Snap election makes Northern Ireland powersharing deal 'very difficult'
Attempts to resolve Northern Ireland's political crisis have been made more difficult by the snap general election, Sinn Fein and the SDLP have warned.
SDLP leader Colum Eastwood accused Theresa May of throwing "a grenade into the middle" of the peace process.
Michelle O'Neill, Sinn Fein leader in the region, said the Prime Minister had shown a "blatant disregard" to the people of Northern Ireland.
Talks have reconvened between Stormont's political parties and the British and Irish governments in a bid to restore the collapsed institutions.
However, Mr Eastwood said that by calling a general election the Prime Minister has sacrificed the opportunity for Stormont parties to reach an agreement to restore the powersharing government.
He said the announcement of a general election has now thrown the process into uncertainty. Mr Eastwood admitted it was now going to be "very difficult" to reach a deal by the deadline of early May.
"The British Prime Minister threw a grenade into the middle of our peace process. She has sacrificed the opportunity for progress.
"That doesn't mean we are walking away, we are still here. We will keep meeting until we can get this powersharing establishment up and running. The British Government seems to have walked away from it. They need to get back around the table," said Mr Eastwood.
He added: "While Theresa May goes off and tries to destroy the British Labour Party we still have a job to do in Northern Ireland and we are not about to give up on that."
"It's a pity the British Government thinks so little of Northern Ireland that they call an election in the middle of our talks process."
Ms O'Neill said the Prime Minister's announcement of a general election was about "the Tory party's self interest".
"Theresa May has shown a blatant disregard for the people of the north again. We remain committed to trying to find a way through these issues, albeit it is more complicated because of Theresa May's decision," she added.
Deputy leader of the Democratic Unionist Party, Nigel Dodds, said the announcement during political discussions was "unfortunate".
However, he added that the DUP was ready to form an executive in Northern Ireland.
"We do not believe in setting red lines and preconditions above issues affecting health, education and the future of our public services. So that Executive is being held up by others," he added.
Stormont's parties have yet to reach agreement on forming an executive six weeks after the assembly election.
Talks to save devolution stalled before Easter with little hope of a deal.
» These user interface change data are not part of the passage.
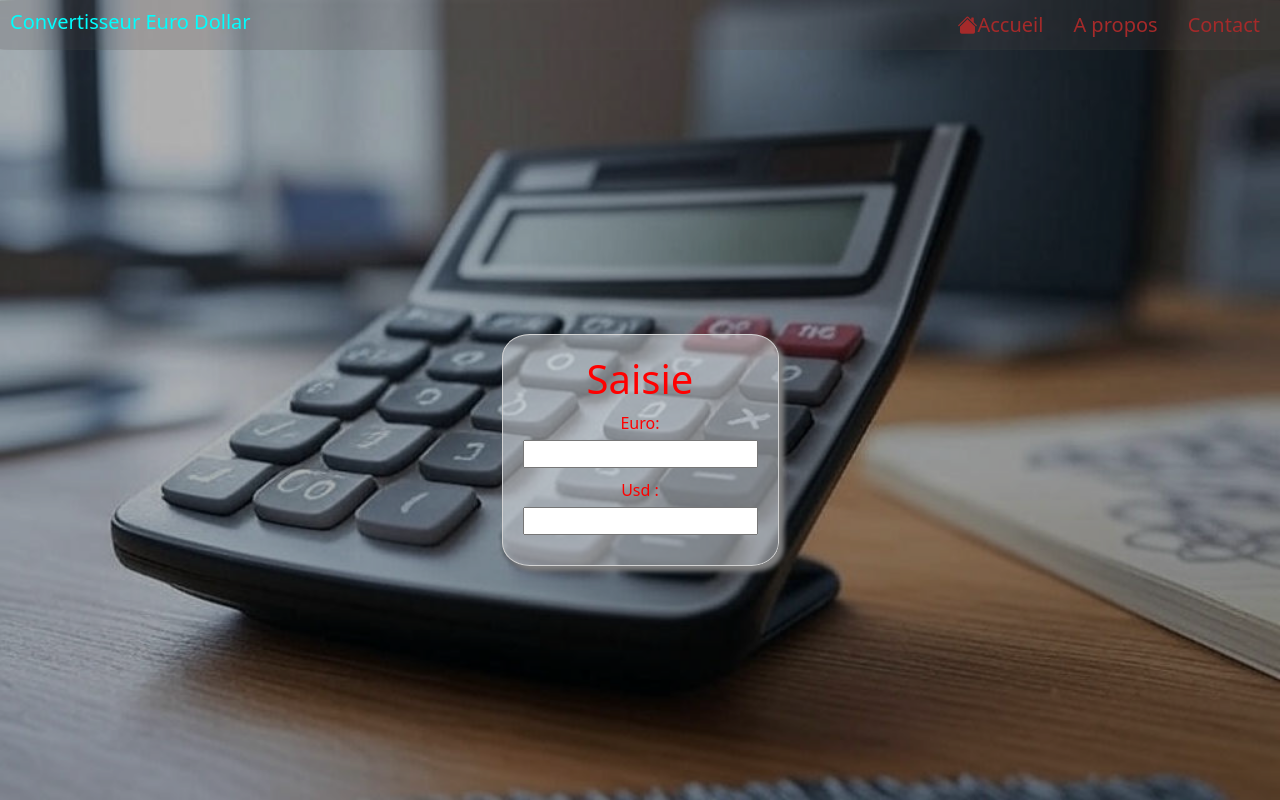
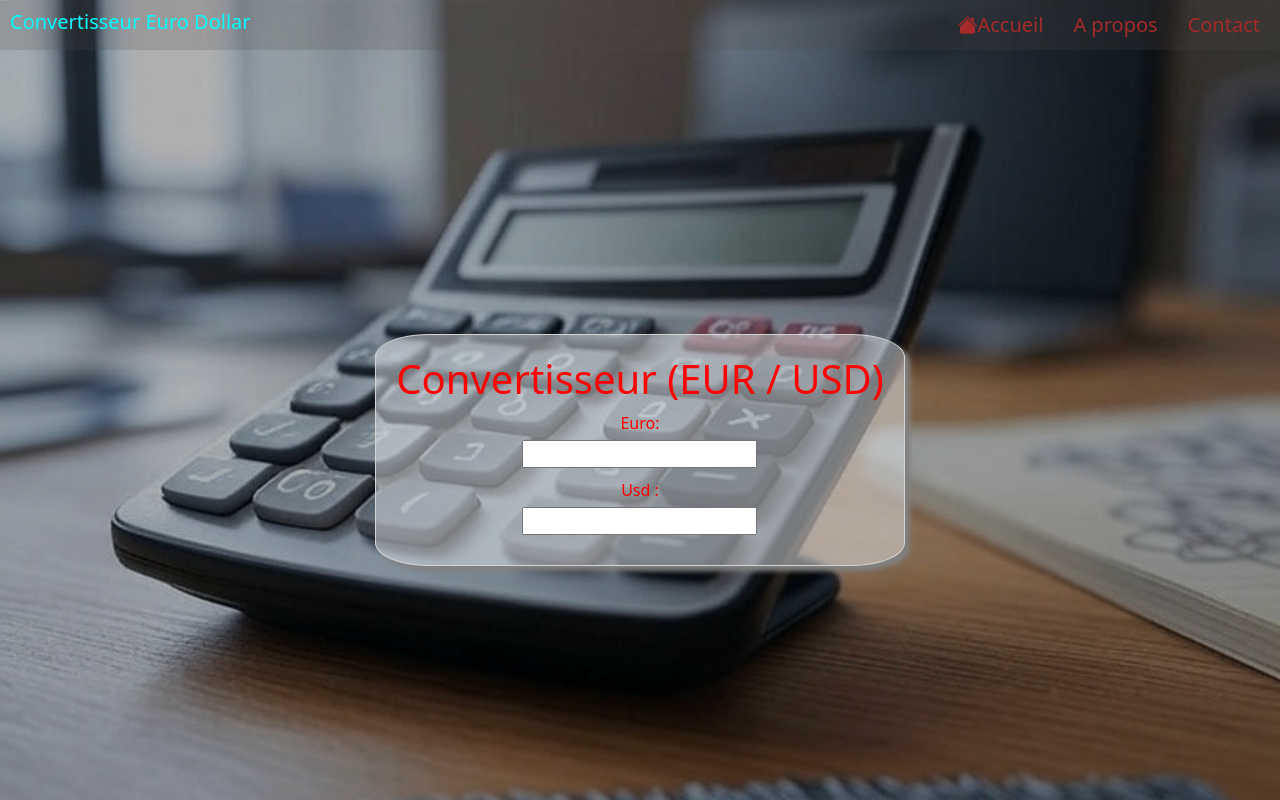
Before and after one commit to Julien2189/convertisseur, a plain HTML site: page index.html in a window 1280 px wide. Drawn offline with nearby package versions, Linux system fonts and the light colour scheme.

Commit message:
Update index.html

```diff
--- a/index.html
+++ b/index.html
@@ -130,7 +130,7 @@ main, header, footer {
         </header>
         <main>
             <div class="main">
-                <h1>Saisie</h1>
+                <h1>Convertisseur (EUR / USD)</h1>
                 <form action="" method="post">
 
                     <div class="inputGroup">
```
The region's two largest parties, and former powersharing partners, the DUP and Sinn Fein, have spent weeks blaming each for the failure to restore the institutions.
Long-running rows over a proposed Irish language act and deep divisions over how to deal with the legacy of the Troubles are holding up a deal.
Secretary of State James Brokenshire recently warned that there will either be direct rule from Westminster or another election if there is no agreement reached by early May.
Ulster Unionist Party leader, Robin Swann MLA, said the talks are under added pressure now the Prime Minister has called a general election.
"But we shouldn't allow things locally to drift further.
"At this crucial time, Northern Ireland needs a functioning assembly and executive. It is already disappointing that Westminster is legislating for something as local as the regional rate.
"The clear message coming from the health, education and business sectors is to get things back up and running. We need to see local decision makers doing the job they were elected to carry out," he added.